Wednesday, January 3, 2018

The Caregiver’s New Year’s Resolution: Self-Care!

By Deanna Leyh

It’s a new year, which means it’s time for people to make their New Year’s resolutions. Most people make resolutions about eating healthier or going to a gym, but why not focus on your overall well-being and make a resolution to take better care of yourself altogether? Not just physical health, but also mental, emotional, and social well-being. Self-care is especially important for caregivers of older adults, and should always be a focus for them. So for those family caregivers, let’s make 2018’s resolution to be better self-care! Here are some ways that you can improve your own self-care and focus on taking care of you.

1)      Take a deep breath. Stress is something that many caregivers face on a daily basis, and deep breathing is an easy and effective way to combat caregiver stress and burnout. Deep breathing has a relaxing effect on the body and the mind.

2)      Practice mindfulness. Do you ever drive somewhere, get there, and then think, “I don’t remember anything of my ride over here”? That’s an example of not being mindful, or aware of the present moment. Take time each day to take in and appreciate the current moment. Notice your surroundings and pay attention to how you feel and your senses.

3)      Take a walk regularly. Walking and regular exercise is not just great for your physical health, but also a great way to get you a break from caregiving and time to yourself, which can sometimes be hard to come by.

4)      Give yourself a break. While it is also good take a break from caregiving, it’s also good to be lenient and not too hard on yourself. Caregiving is a tough job! Ask anyone else who has ever been in a caregiving role, and they’re agree with you. It’s okay if the laundry piles up a little or you don’t wash the dishes right away.

5)      Accept help that others offer. As a caregiver, it can be tough to recognize the need for help from others. We feel that we can or should be able to do everything ourselves or that people don’t really mean it when they offer help. However, people often don’t offer their assistance without meaning it, so take them up on it. If they can make dinner so you don’t have to cook or can watch your loved one for a day, try saying “Yes, thank you”!

6)      Do something fun for yourself. While you’re accepting that help from family or friends, have them watch your loved one so that you can plan a weekend getaway or meet up with friends you haven’t seen in a while. Take time to read that book you’ve been wanting to crack open or whatever it is that brings you joy and happiness.
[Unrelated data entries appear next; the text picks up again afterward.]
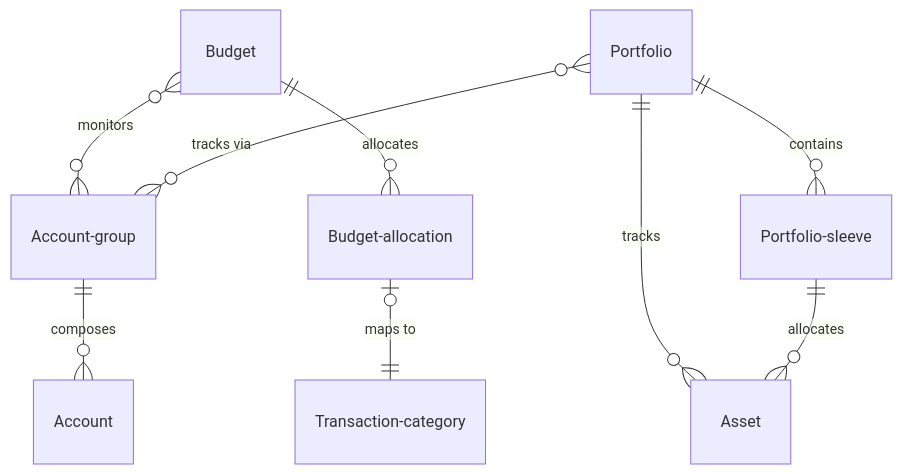
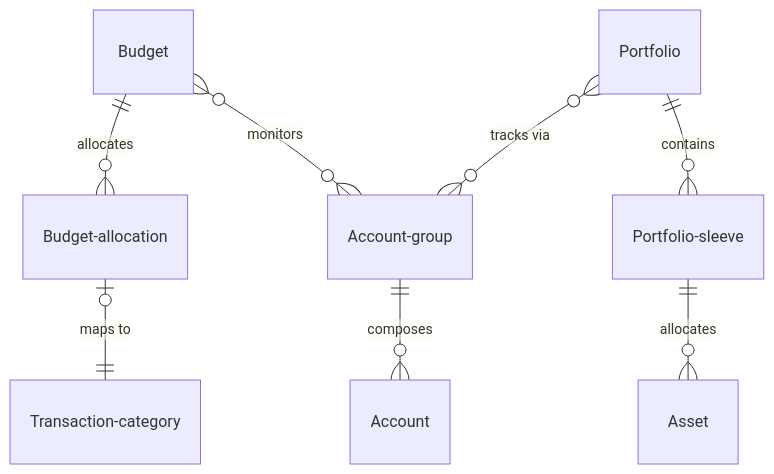
Before and after one commit to billdingwall/open-finance: the second of 7 diagrams in docs/_refinement/r6-review.md, drawn with Mermaid. The commit also changed other lines of this file and 3 other files, not shown here.

Commit message:
refactor: standardize object schemas, naming conventions, and transaction logic in documentation

````diff
--- a/docs/_refinement/r6-review.md
+++ b/docs/_refinement/r6-review.md
@@ -520,11 +577,10 @@
 ```mermaid
 erDiagram
     Account-group ||--o{ Account : "composes"
     Budget }o--o{ Account-group : "monitors"
     Budget ||--o{ Budget-allocation : "allocates"
     Budget-allocation |o--|| Transaction-category : "maps to"
     Portfolio ||--o{ Portfolio-sleeve : "contains"
     Portfolio }o--o{ Account-group : "tracks via"
-    Portfolio ||--o{ Asset : "tracks"
     Portfolio-sleeve ||--o{ Asset : "allocates"
 ```
````
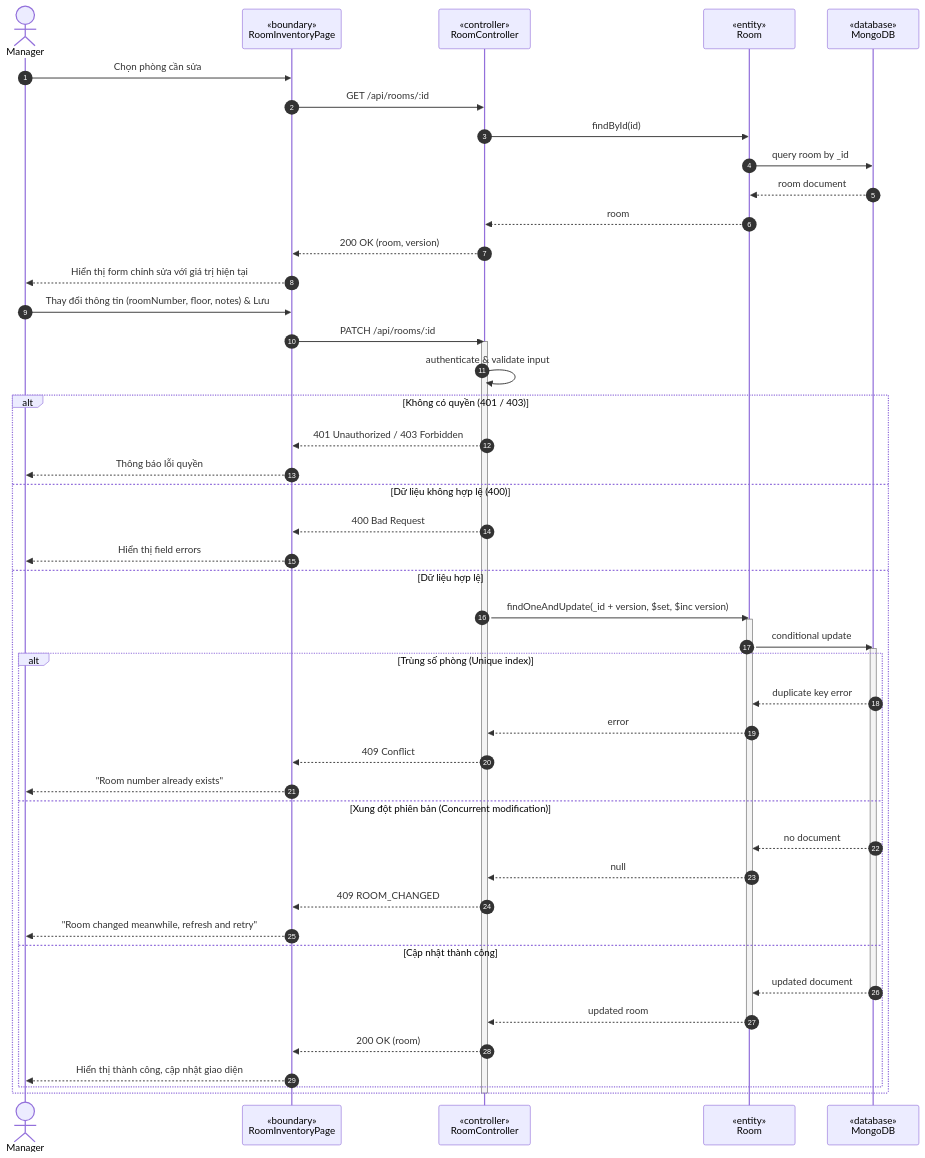
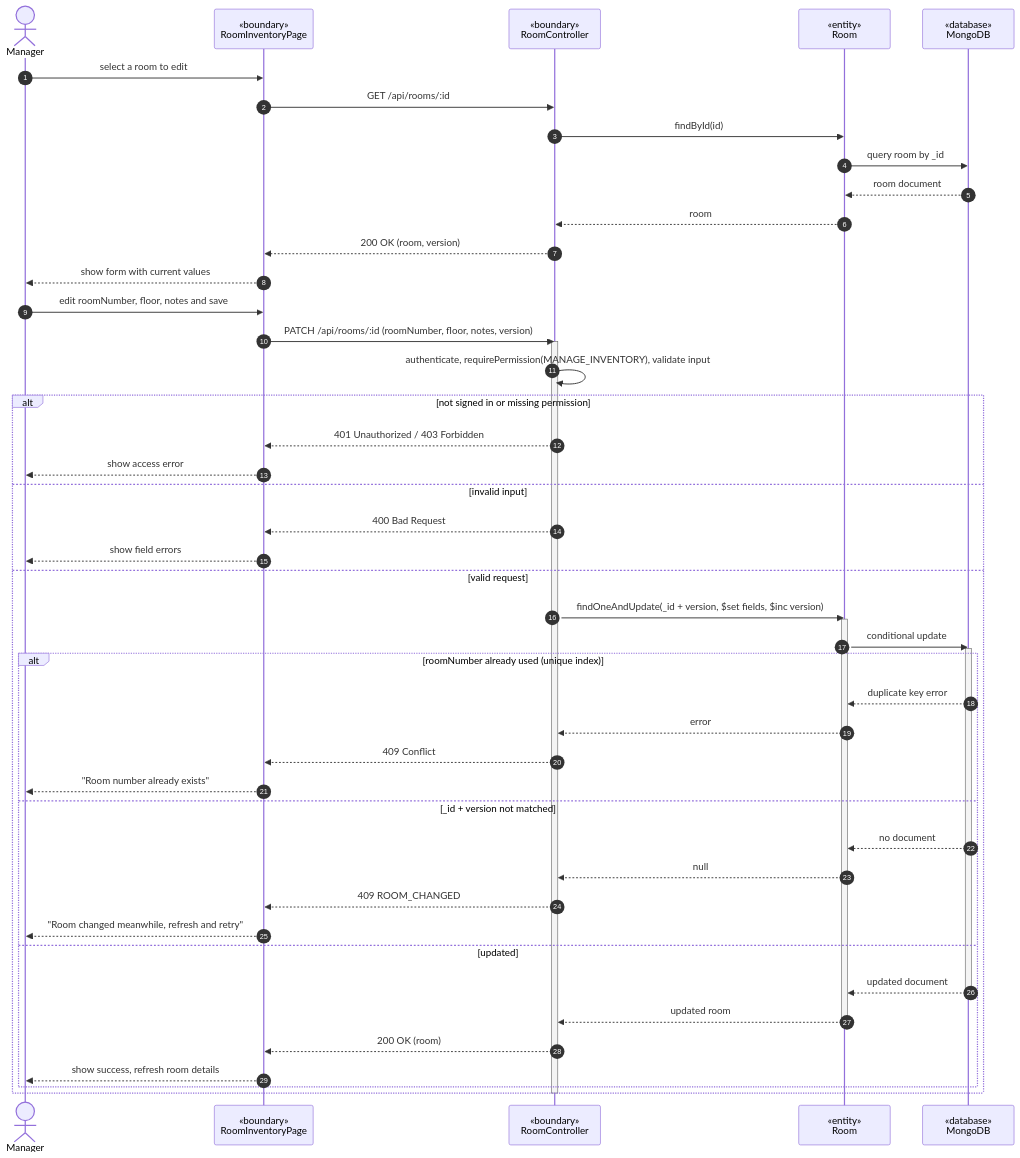
Before and after one commit to WanFJava/MotalManagementSystems: the third of 6 diagrams in docs/UML_ROOM_MODULE_QUANG.md, drawn with Mermaid. The commit also changed other lines of this file and 5 other files, not shown here.

Commit message:
docs(uml): translate all Class and Sequence Diagrams to 100% English

````diff
--- a/docs/UML_ROOM_MODULE_QUANG.md
+++ b/docs/UML_ROOM_MODULE_QUANG.md
@@ -201,54 +205,54 @@
 ```mermaid
 sequenceDiagram
     autonumber
     actor M as Manager
     participant UI as «boundary»<br>RoomInventoryPage
-    participant C as «controller»<br>RoomController
+    participant C as «boundary»<br>RoomController
     participant R as «entity»<br>Room
     participant DB as «database»<br>MongoDB
 
-    M->>UI: Chọn phòng cần sửa
+    M->>UI: select a room to edit
     UI->>C: GET /api/rooms/:id
     C->>R: findById(id)
     R->>DB: query room by _id
     DB-->>R: room document
     R-->>C: room
     C-->>UI: 200 OK (room, version)
-    UI-->>M: Hiển thị form chỉnh sửa với giá trị hiện tại
+    UI-->>M: show form with current values
 
-    M->>UI: Thay đổi thông tin (roomNumber, floor, notes) & Lưu
-    UI->>C: PATCH /api/rooms/:id
+    M->>UI: edit roomNumber, floor, notes and save
+    UI->>C: PATCH /api/rooms/:id (roomNumber, floor, notes, version)
     activate C
-    C->>C: authenticate & validate input
-    alt Không có quyền (401 / 403)
+    C->>C: authenticate, requirePermission(MANAGE_INVENTORY), validate input
+    alt not signed in or missing permission
         C-->>UI: 401 Unauthorized / 403 Forbidden
-        UI-->>M: Thông báo lỗi quyền
-    else Dữ liệu không hợp lệ (400)
+        UI-->>M: show access error
+    else invalid input
         C-->>UI: 400 Bad Request
-        UI-->>M: Hiển thị field errors
-    else Dữ liệu hợp lệ
-        C->>R: findOneAndUpdate(_id + version, $set, $inc version)
+        UI-->>M: show field errors
+    else valid request
+        C->>R: findOneAndUpdate(_id + version, $set fields, $inc version)
         activate R
         R->>DB: conditional update
         activate DB
-        alt Trùng số phòng (Unique index)
+        alt roomNumber already used (unique index)
             DB-->>R: duplicate key error
             R-->>C: error
             C-->>UI: 409 Conflict
             UI-->>M: "Room number already exists"
-        else Xung đột phiên bản (Concurrent modification)
+        else _id + version not matched
             DB-->>R: no document
             R-->>C: null
             C-->>UI: 409 ROOM_CHANGED
             UI-->>M: "Room changed meanwhile, refresh and retry"
-        else Cập nhật thành công
+        else updated
             DB-->>R: updated document
             deactivate DB
             R-->>C: updated room
             deactivate R
             C-->>UI: 200 OK (room)
-            UI-->>M: Hiển thị thành công, cập nhật giao diện
+            UI-->>M: show success, refresh room details
         end
     end
     deactivate C
 ```
````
When you’re so focused on taking care of someone else, it’s easy to put your own care on the back-burner. But remember, you are just as important to take care of! If something happens to you, what would happen to your loved one? Remind yourself of that and keep that focus on your self-care this year so that you can improve your well-being and continue to be an amazing caregiver!